"We looked for a site with slopes no steeper than 10 degrees," said Project Scientist Dr. Richard Zurek of NASA's Jet Propulsion Laboratory (JPL), Pasadena, CA. "We chose a location with some surface features but no cliffs or jagged peaks, because the spacecraft will be able to land safely, yet we'll still accomplish our science goals."
December 3: Mars Polar Lander nears touchdown
December 2: What next, Leonids?
November 30: Polar Lander Mission Overview
November 30: Learning how to make a clean sweep in space

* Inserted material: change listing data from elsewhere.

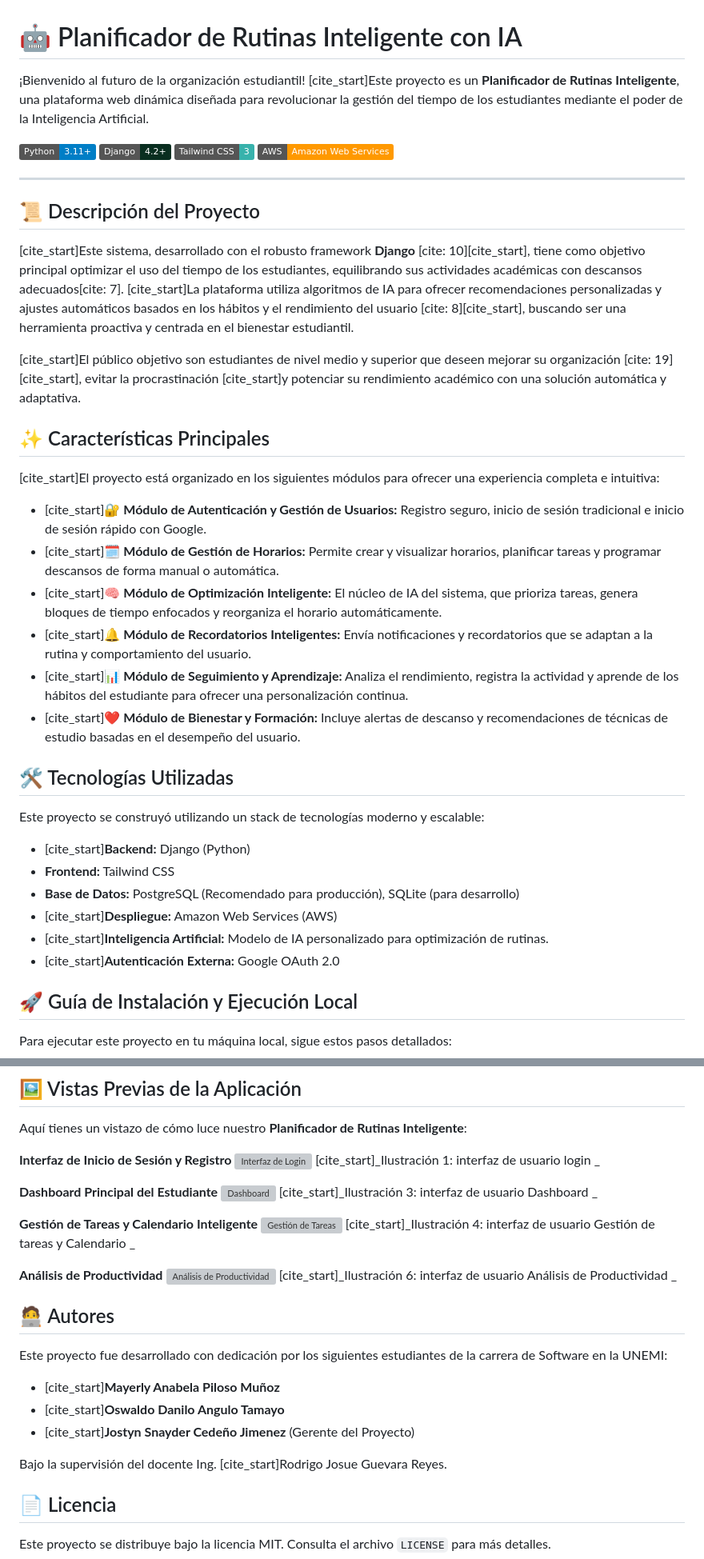
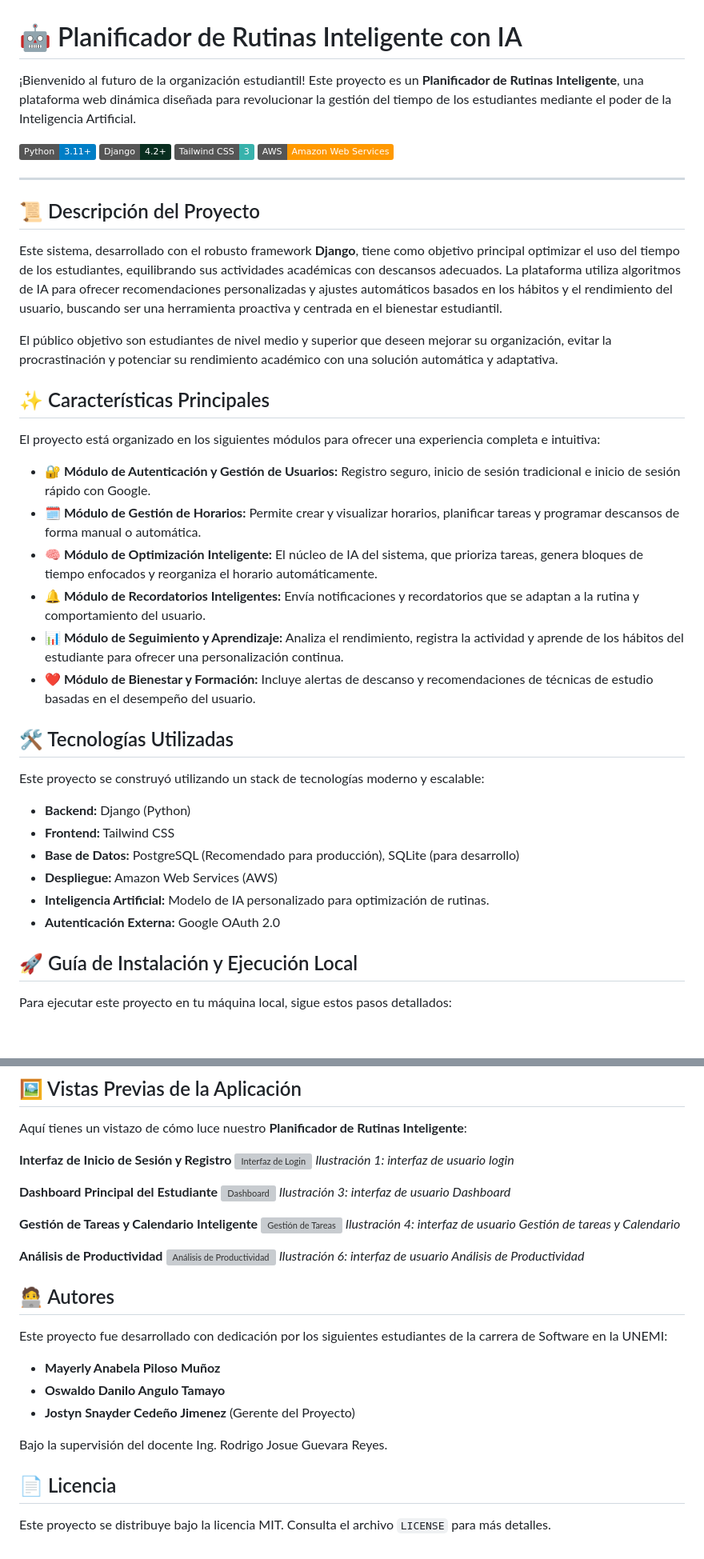
Before and after one commit to SnayderCJ/Proyecto-final-Snayder-Cedeno, a Markdown page: README.md, 2 parts joined by grey strips. Shown at 80% size. Rendered like a GitHub page; badges without logos; blank space fills up the shorter version; grey boxes are pictures that could not be loaded.

Commit message:
fix: Eliminar citas innecesarias en el README.md

```diff
--- a/README.md
+++ b/README.md
@@ -1,6 +1,6 @@
 # 🤖 Planificador de Rutinas Inteligente con IA
 
-¡Bienvenido al futuro de la organización estudiantil! [cite_start]Este proyecto es un **Planificador de Rutinas Inteligente**, una plataforma web dinámica diseñada para revolucionar la gestión del tiempo de los estudiantes mediante el poder de la Inteligencia Artificial.
+¡Bienvenido al futuro de la organización estudiantil! Este proyecto es un **Planificador de Rutinas Inteligente**, una plataforma web dinámica diseñada para revolucionar la gestión del tiempo de los estudiantes mediante el poder de la Inteligencia Artificial.
 
 [![Python](https://img.shields.io/badge/Python-3.11+-blue.svg)](https://www.python.org/)
 [![Django](https://img.shields.io/badge/Django-4.2+-092E20.svg)](https://www.djangoproject.com/)
@@ -11,31 +11,31 @@
 
 ## 📜 Descripción del Proyecto
 
-[cite_start]Este sistema, desarrollado con el robusto framework **Django** [cite: 10][cite_start], tiene como objetivo principal optimizar el uso del tiempo de los estudiantes, equilibrando sus actividades académicas con descansos adecuados[cite: 7]. [cite_start]La plataforma utiliza algoritmos de IA para ofrecer recomendaciones personalizadas y ajustes automáticos basados en los hábitos y el rendimiento del usuario [cite: 8][cite_start], buscando ser una herramienta proactiva y centrada en el bienestar estudiantil.
+Este sistema, desarrollado con el robusto framework **Django**, tiene como objetivo principal optimizar el uso del tiempo de los estudiantes, equilibrando sus actividades académicas con descansos adecuados. La plataforma utiliza algoritmos de IA para ofrecer recomendaciones personalizadas y ajustes automáticos basados en los hábitos y el rendimiento del usuario, buscando ser una herramienta proactiva y centrada en el bienestar estudiantil.
 
-[cite_start]El público objetivo son estudiantes de nivel medio y superior que deseen mejorar su organización [cite: 19][cite_start], evitar la procrastinación  [cite_start]y potenciar su rendimiento académico con una solución automática y adaptativa.
+El público objetivo son estudiantes de nivel medio y superior que deseen mejorar su organización, evitar la procrastinación y potenciar su rendimiento académico con una solución automática y adaptativa.
 
 ## ✨ Características Principales
 
-[cite_start]El proyecto está organizado en los siguientes módulos para ofrecer una experiencia completa e intuitiva:
+El proyecto está organizado en los siguientes módulos para ofrecer una experiencia completa e intuitiva:
 
-* [cite_start]**🔐 Módulo de Autenticación y Gestión de Usuarios:** Registro seguro, inicio de sesión tradicional e inicio de sesión rápido con Google.
-* [cite_start]**🗓️ Módulo de Gestión de Horarios:** Permite crear y visualizar horarios, planificar tareas y programar descansos de forma manual o automática.
-* [cite_start]**🧠 Módulo de Optimización Inteligente:** El núcleo de IA del sistema, que prioriza tareas, genera bloques de tiempo enfocados y reorganiza el horario automáticamente.
-* [cite_start]**🔔 Módulo de Recordatorios Inteligentes:** Envía notificaciones y recordatorios que se adaptan a la rutina y comportamiento del usuario.
-* [cite_start]**📊 Módulo de Seguimiento y Aprendizaje:** Analiza el rendimiento, registra la actividad y aprende de los hábitos del estudiante para ofrecer una personalización continua.
-* [cite_start]**❤️ Módulo de Bienestar y Formación:** Incluye alertas de descanso y recomendaciones de técnicas de estudio basadas en el desempeño del usuario.
+* **🔐 Módulo de Autenticación y Gestión de Usuarios:** Registro seguro, inicio de sesión tradicional e inicio de sesión rápido con Google.
+* **🗓️ Módulo de Gestión de Horarios:** Permite crear y visualizar horarios, planificar tareas y programar descansos de forma manual o automática.
+* **🧠 Módulo de Optimización Inteligente:** El núcleo de IA del sistema, que prioriza tareas, genera bloques de tiempo enfocados y reorganiza el horario automáticamente.
+* **🔔 Módulo de Recordatorios Inteligentes:** Envía notificaciones y recordatorios que se adaptan a la rutina y comportamiento del usuario.
+* **📊 Módulo de Seguimiento y Aprendizaje:** Analiza el rendimiento, registra la actividad y aprende de los hábitos del estudiante para ofrecer una personalización continua.
+* **❤️ Módulo de Bienestar y Formación:** Incluye alertas de descanso y recomendaciones de técnicas de estudio basadas en el desempeño del usuario.
 
 ## 🛠️ Tecnologías Utilizadas
 
 Este proyecto se construyó utilizando un stack de tecnologías moderno y escalable:
 
-* [cite_start]**Backend:** Django (Python)
+* **Backend:** Django (Python)
 * **Frontend:** Tailwind CSS
 * **Base de Datos:** PostgreSQL (Recomendado para producción), SQLite (para desarrollo)
-* [cite_start]**Despliegue:** Amazon Web Services (AWS)
-* [cite_start]**Inteligencia Artificial:** Modelo de IA personalizado para optimización de rutinas.
-* [cite_start]**Autenticación Externa:** Google OAuth 2.0
+* **Despliegue:** Amazon Web Services (AWS)
+* **Inteligencia Artificial:** Modelo de IA personalizado para optimización de rutinas.
+* **Autenticación Externa:** Google OAuth 2.0
 
 ## 🚀 Guía de Instalación y Ejecución Local
 
@@ -162,29 +162,29 @@ Aquí tienes un vistazo de cómo luce nuestro **Planificador de Rutinas Intelige
 
 **Interfaz de Inicio de Sesión y Registro**
 ![Interfaz de Login](https://i.imgur.com/G5gR8t8.png)
-[cite_start]_Ilustración 1: interfaz de usuario login _
+_Ilustración 1: interfaz de usuario login_
 
 **Dashboard Principal del Estudiante**
 ![Dashboard](https://i.imgur.com/2s3j4gH.png)
-[cite_start]_Ilustración 3: interfaz de usuario Dashboard _
+_Ilustración 3: interfaz de usuario Dashboard_
 
 **Gestión de Tareas y Calendario Inteligente**
 ![Gestión de Tareas](https://i.imgur.com/bY3b6jT.png)
-[cite_start]_Ilustración 4: interfaz de usuario Gestión de tareas y Calendario _
+_Ilustración 4: interfaz de usuario Gestión de tareas y Calendario_
 
 **Análisis de Productividad**
 ![Análisis de Productividad](https://i.imgur.com/uN8P8qR.png)
-[cite_start]_Ilustración 6: interfaz de usuario Análisis de Productividad _
+_Ilustración 6: interfaz de usuario Análisis de Productividad_
 
 ## 🧑‍💻 Autores
 
 Este proyecto fue desarrollado con dedicación por los siguientes estudiantes de la carrera de Software en la UNEMI:
 
-* [cite_start]**Mayerly Anabela Piloso Muñoz**
-* [cite_start]**Oswaldo Danilo Angulo Tamayo**
-* [cite_start]**Jostyn Snayder Cedeño Jimenez** (Gerente del Proyecto)
+* **Mayerly Anabela Piloso Muñoz**
+* **Oswaldo Danilo Angulo Tamayo**
+* **Jostyn Snayder Cedeño Jimenez** (Gerente del Proyecto)
 
-Bajo la supervisión del docente Ing. [cite_start]Rodrigo Josue Guevara Reyes.
+Bajo la supervisión del docente Ing. Rodrigo Josue Guevara Reyes.
 
 ## 📄 Licencia
 
```
Also changed, not shown: other parts of README.md (+2 -2 lines).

"We believe this layered terrain is a record of climate changes on Mars, and in a sense, digging into its surface will be like reading tree rings or layers in an ice core," Zurek said. "The presence of fine layers of dust and ice with varying thickness will indicate changes in weather patterns and layer formation that have been repeated in recent history. In addition, we may find evidence of soil particles that formed in ancient seas on Mars and were later blown into the polar regions."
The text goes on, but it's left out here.